“When I was a kid, we had to use our imagination.”
–My father’s response whenever I complained there was nothing to do.
My imagination was certainly fueled by Dr. Seuss (dramatically read by my father), and The Flintstones (tipping a bird’s head down, so its beak acted like a phonograph needle!). So, naturally, I’m intrigued by the quirky, science fiction/fantasy world of steampunk, set in the 19th century Victorian era.
Generally, steampunk refers to an alternate reality of “innovative” steam-powered machinery or “retro-futuristic” inventions that may have been conjured by 19th century visionaries, such as airships (think The Adventures of Baron Munchausen). Jules Verne, H.G. Wells, and contemporary authors, e.g., Terry Pritchard and his Discworld, easily imagined this creative landscape.
The Old West was set during this time as well, so steampunk can be seen in the classic 1960’s TV show (and, years later, film), The Wild, Wild, West. Who could forget mad scientist Dr. Miguelito Quixote Loveless’ devices for his plots of revenge? Television today offers Warehouse 13 for steampunk fare.
Guy Ritchie incorporates steampunk into his Sherlock Holmes films, and gamers can find related themes as well.
You can “steampunk” gadgets such as cell phones, typewriters, and computers, using brass, copper, glass, wood, and, pieces of clockwork.
Fashions are appropriately designed: gowns, corsets, bustles, petticoats, suit vests, top hats, goggles, pocket watches, and monocles. Prada even came out with a steampunk men’s line for the fall of 2012.
There are fairs and festivals, magazines, comic books, and even music.

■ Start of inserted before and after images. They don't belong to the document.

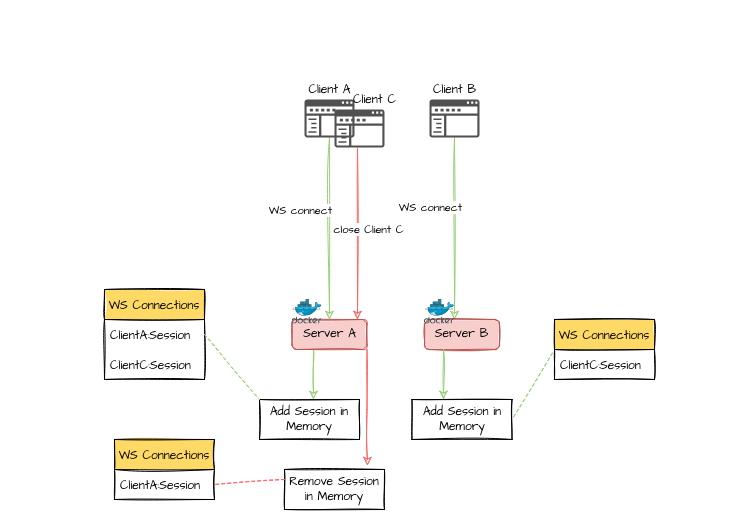
The draw.io diagram page "Page-5" (5 of 6) of MSP.drawio in yindongjun/gangzhang.github.io, before the edit. Source tidied: cells renumbered, new cells numbered last; positions are measured from the earlier drawing's top-left corner, leaving out a move shared by most shapes. Both pictures are drawn from the tidied source at 100%, with x=0, y=0 at pixel (104, 79).
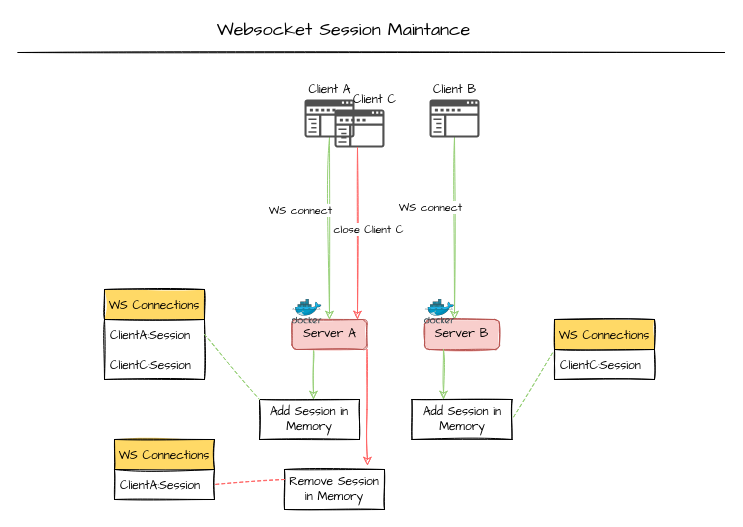
Above is the later version.

What changed in the source:
```diff
@@
+    <mxCell id="34" value="&lt;font style=&quot;font-size: 18px;&quot;&gt;Websocket Session Maintance&lt;/font&gt;" style="text;html=1;align=center;verticalAlign=middle;fillColor=none;fontFamily=Comic Sans MS;" parent="1" vertex="1">
+      <mxGeometry x="104" y="-60" width="270" height="20" as="geometry" />
+    </mxCell>
+    <mxCell id="35" style="endArrow=none;html=1;rounded=0;sketch=1;fontFamily=Comic Sans MS;fontSize=18;strokeColor=#000000;" parent="1" edge="1">
+      <mxGeometry relative="1" as="geometry">
+        <mxPoint x="-86.5" y="-27" as="sourcePoint" />
+        <mxPoint x="620" y="-27" as="targetPoint" />
+      </mxGeometry>
+    </mxCell>
```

Rush’s new album, “Clockwork Angels,” delves into the steampunk world.
If you’re looking for a different type of escapism, steampunk may be your ticket.